We learned a valuable lesson on the way from Symi to Kos, which is to never trust the GPS maps because they simply aren’t accurate. In our case we found this out as we left Symi and headed through a very narrow and shallow pass between Symi and a tiny island just to the north. We went right down the center of the pass as the pilot book says. But if we had attempted this in the dark and were relying on our GPS charts, instead of visual observations, we would have driven straight up onto the shore. The maps have the pass mis-marked by about 30 meters, so as we went through the pass our GPS was telling us we were ashore. We’ve heard this countless times that none of the navigational charts are accurate, but this experience made it all crystal clear.
After making it through the pass we sailed straight into Turkish waters and hugged the Turkish coast all the way to Kos. We didn’t check-in to Turkey or even tell them we were transiting through their waters. If we were a military ship this might be considered an act of war, but for a harmless pleasure ship like ours, nobody cares or even thinks twice about it – it’s standard procedure and everybody does it.

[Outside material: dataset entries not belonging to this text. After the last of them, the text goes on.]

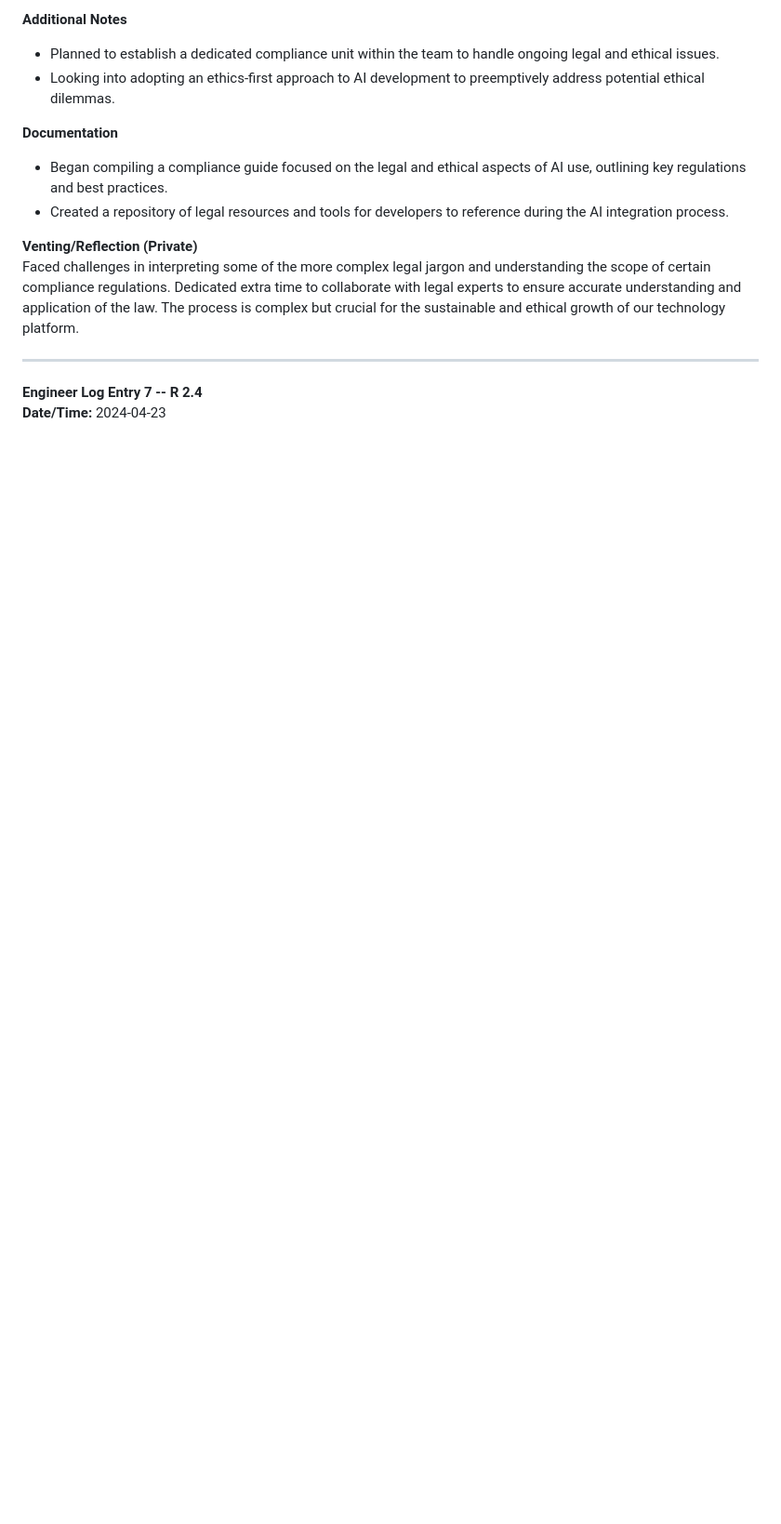
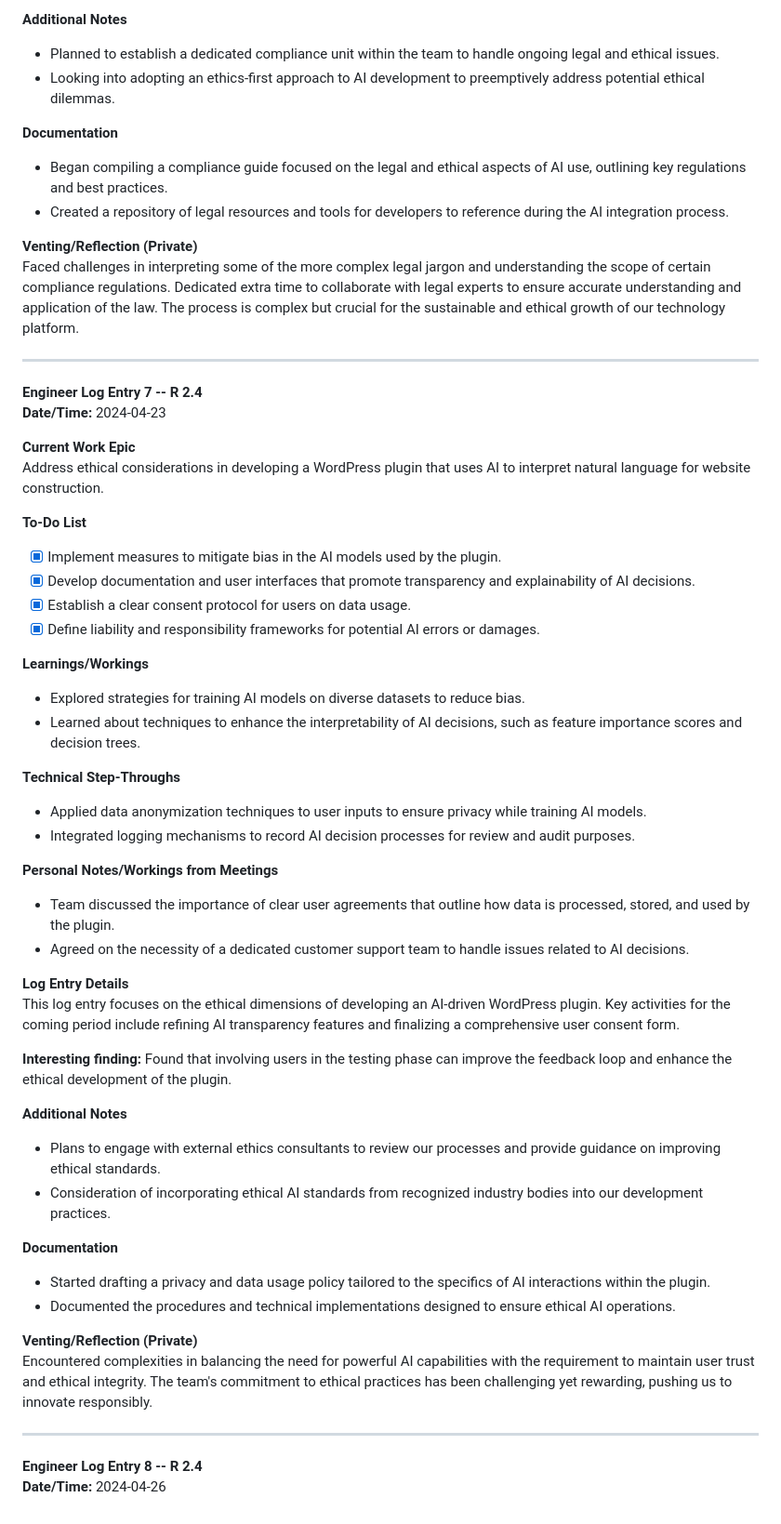
Before and after one commit to ZIYANGSONG2003/AI-Enhanced-WordPress-Development-Toolkit, a Markdown page: Project Manager/Individual Engineering Logs/Engineering Log - Austin Lee.md, the part around the change. Shown: that part at 93% size. Rendered like a GitHub page; blank space fills up the shorter version.

```diff
--- a/Project Manager/Individual Engineering Logs/Engineering Log - Austin Lee.md
+++ b/Project Manager/Individual Engineering Logs/Engineering Log - Austin Lee.md
@@ -289,3 +289,51 @@ Faced challenges in interpreting some of the more complex legal jargon and under
 
 **Engineer Log Entry 7 -- R 2.4**
 **Date/Time:** 2024-04-23
+
+**Current Work Epic**
+Address ethical considerations in developing a WordPress plugin that uses AI to interpret natural language for website construction.
+
+**To-Do List**
+
+- [x] Implement measures to mitigate bias in the AI models used by the plugin.
+- [x] Develop documentation and user interfaces that promote transparency and explainability of AI decisions.
+- [x] Establish a clear consent protocol for users on data usage.
+- [x] Define liability and responsibility frameworks for potential AI errors or damages.
+
+**Learnings/Workings**
+
+- Explored strategies for training AI models on diverse datasets to reduce bias.
+- Learned about techniques to enhance the interpretability of AI decisions, such as feature importance scores and decision trees.
+
+**Technical Step-Throughs**
+
+- Applied data anonymization techniques to user inputs to ensure privacy while training AI models.
+- Integrated logging mechanisms to record AI decision processes for review and audit purposes.
+
+**Personal Notes/Workings from Meetings**
+
+- Team discussed the importance of clear user agreements that outline how data is processed, stored, and used by the plugin.
+- Agreed on the necessity of a dedicated customer support team to handle issues related to AI decisions.
+
+**Log Entry Details**
+This log entry focuses on the ethical dimensions of developing an AI-driven WordPress plugin. Key activities for the coming period include refining AI transparency features and finalizing a comprehensive user consent form.
+
+**Interesting finding:** Found that involving users in the testing phase can improve the feedback loop and enhance the ethical development of the plugin.
+
+**Additional Notes**
+
+- Plans to engage with external ethics consultants to review our processes and provide guidance on improving ethical standards.
+- Consideration of incorporating ethical AI standards from recognized industry bodies into our development practices.
+
+**Documentation**
+
+- Started drafting a privacy and data usage policy tailored to the specifics of AI interactions within the plugin.
+- Documented the procedures and technical implementations designed to ensure ethical AI operations.
+
+**Venting/Reflection (Private)**
+Encountered complexities in balancing the need for powerful AI capabilities with the requirement to maintain user trust and ethical integrity. The team's commitment to ethical practices has been challenging yet rewarding, pushing us to innovate responsibly.
+
+---
+
+**Engineer Log Entry 8 -- R 2.4**
+**Date/Time:** 2024-04-26
```
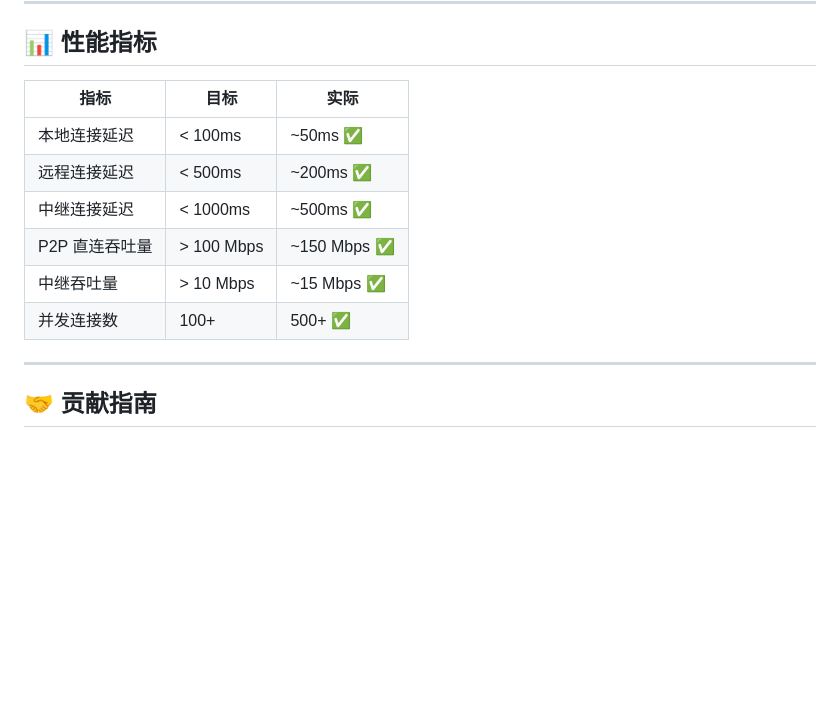
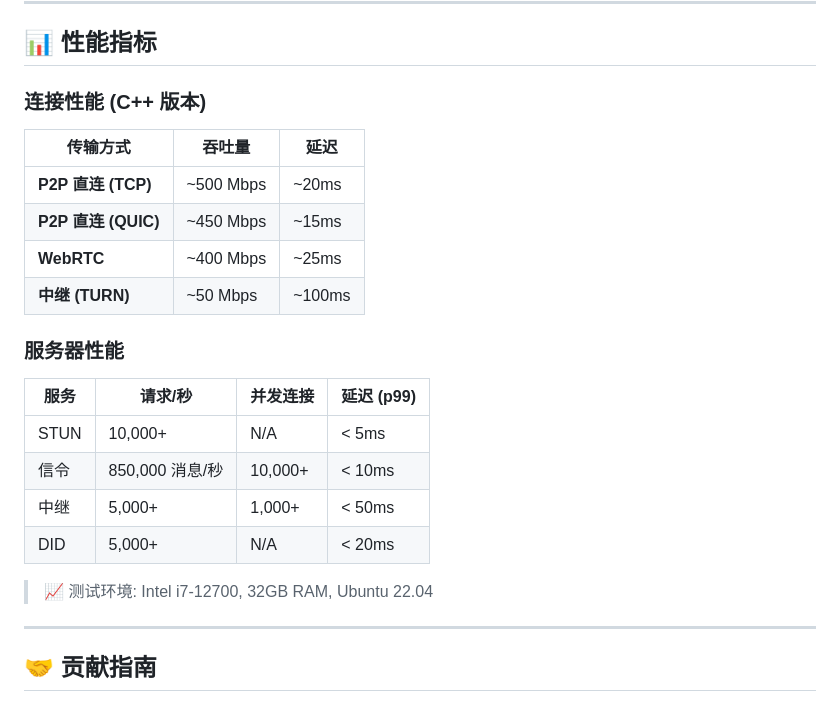
Before and after one commit to quintinigneous26/peerlink, a Markdown page: README-zh.md, the part around the change. Rendered like a GitHub page; blank space fills up the shorter version.

```diff
--- a/README-zh.md
+++ b/README-zh.md
@@ -300,14 +300,25 @@ JWT_EXPIRATION=3600
 
 ## 📊 性能指标
 
-| 指标 | 目标 | 实际 |
-|------|------|------|
-| 本地连接延迟 | < 100ms | ~50ms ✅ |
-| 远程连接延迟 | < 500ms | ~200ms ✅ |
-| 中继连接延迟 | < 1000ms | ~500ms ✅ |
-| P2P 直连吞吐量 | > 100 Mbps | ~150 Mbps ✅ |
-| 中继吞吐量 | > 10 Mbps | ~15 Mbps ✅ |
-| 并发连接数 | 100+ | 500+ ✅ |
+### 连接性能 (C++ 版本)
+
+| 传输方式 | 吞吐量 | 延迟 |
+|----------|--------|------|
+| **P2P 直连 (TCP)** | ~500 Mbps | ~20ms |
+| **P2P 直连 (QUIC)** | ~450 Mbps | ~15ms |
+| **WebRTC** | ~400 Mbps | ~25ms |
+| **中继 (TURN)** | ~50 Mbps | ~100ms |
+
+### 服务器性能
+
+| 服务 | 请求/秒 | 并发连接 | 延迟 (p99) |
+|------|---------|----------|------------|
+| STUN | 10,000+ | N/A | < 5ms |
+| 信令 | 850,000 消息/秒 | 10,000+ | < 10ms |
+| 中继 | 5,000+ | 1,000+ | < 50ms |
+| DID | 5,000+ | N/A | < 20ms |
+
+> 📈 测试环境: Intel i7-12700, 32GB RAM, Ubuntu 22.04
 
 ---
 
```
Also changed, not shown: README.md (+30 -6 lines).
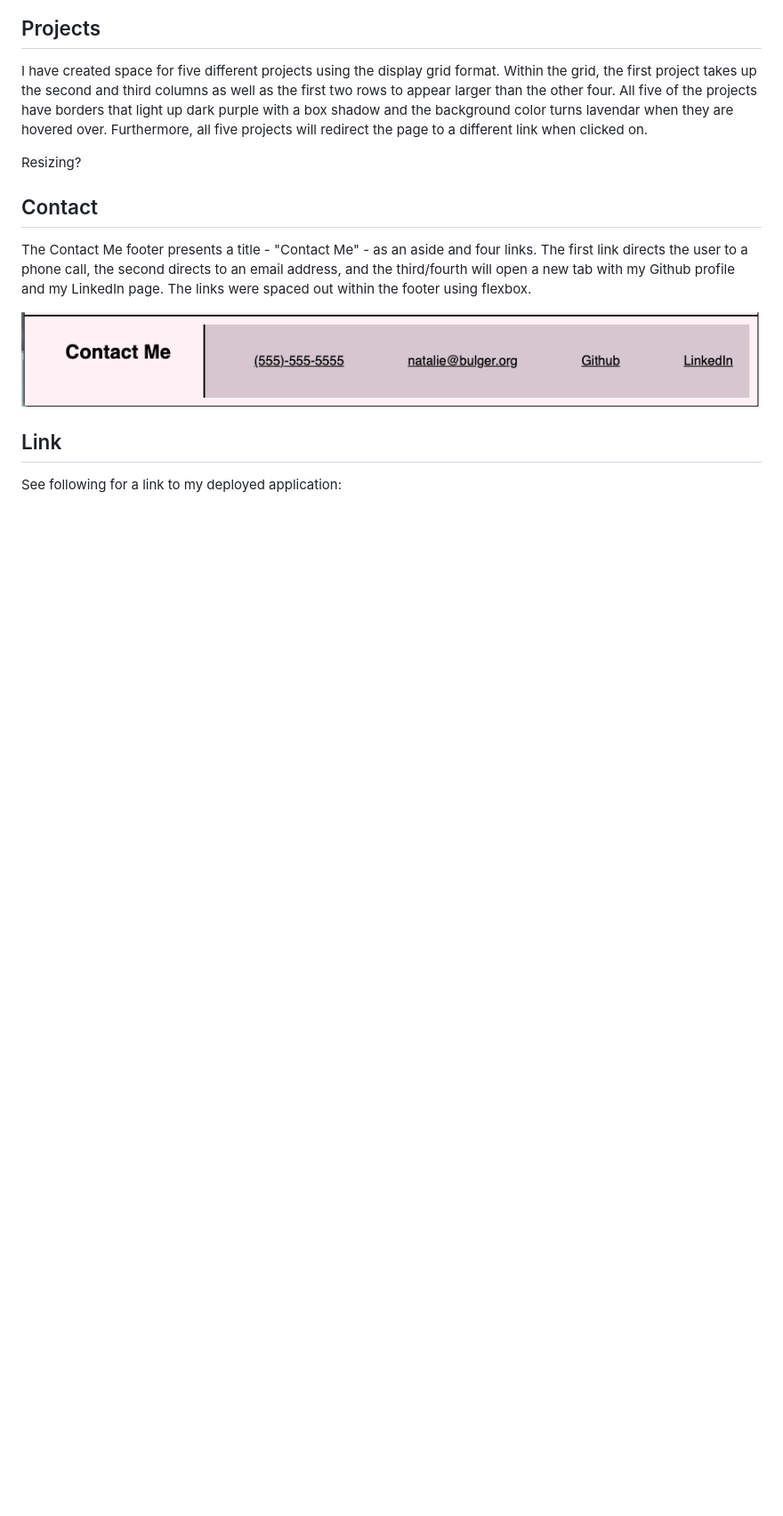
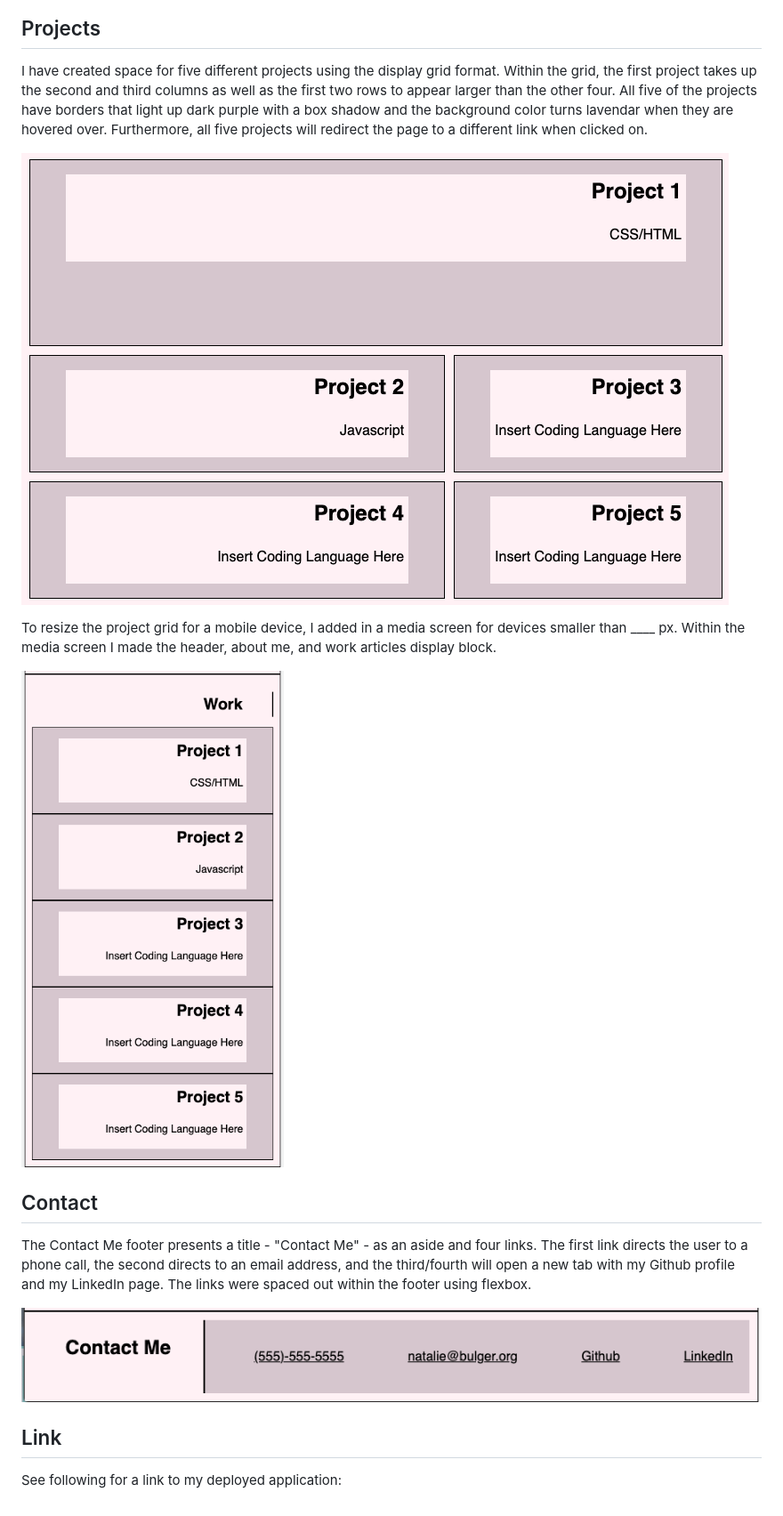
Before and after one commit to nbulger1/bulgern-portfolio, a Markdown page: README.md, the part around the change. Shown: that part at 89% size. GitHub-like rendering; pictures changed too: assets/images/projects_mobile.png (added), assets/images/work_grid.png (added); blank space fills up the shorter version.

```diff
--- a/README.md
+++ b/README.md
@@ -37,7 +37,11 @@ The "About Me" article was broken into an aside and two paragraphs. The aside ho
 
 I have created space for five different projects using the display grid format. Within the grid, the first project takes up the second and third columns as well as the first two rows to appear larger than the other four. All five of the projects have borders that light up dark purple with a box shadow and the background color turns lavendar when they are hovered over. Furthermore, all five projects will redirect the page to a different link when clicked on.
 
-Resizing?
+![The grid of placeholders for projects with project 1 larger than projects 2-4](https://raw.githubusercontent.com/nbulger1/bulgern-portfolio/main/assets/images/work_grid.png  "Work Grid")
+
+To resize the project grid for a mobile device, I added in a media screen for devices smaller than ____ px. Within the media screen I made the header, about me, and work articles display block.
+
+![The project placeholders in a mobile view as a block display in place of grid](https://raw.githubusercontent.com/nbulger1/bulgern-portfolio/main/assets/images/projects_mobile.png "Mobile Project Placeholders")
 
 ## Contact
 
```
Also changed, not shown: 1 other file.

By the time we arrived in Kos, we had lost our 110 volt AC electrical system, and our primary winch had failed (the one which hoists and trims our main sail). We’re now in the familiar position of waiting around the harbor for things to get fixed. We’re not complaining about that because we can’t imagine a better place to be stuck for a few days.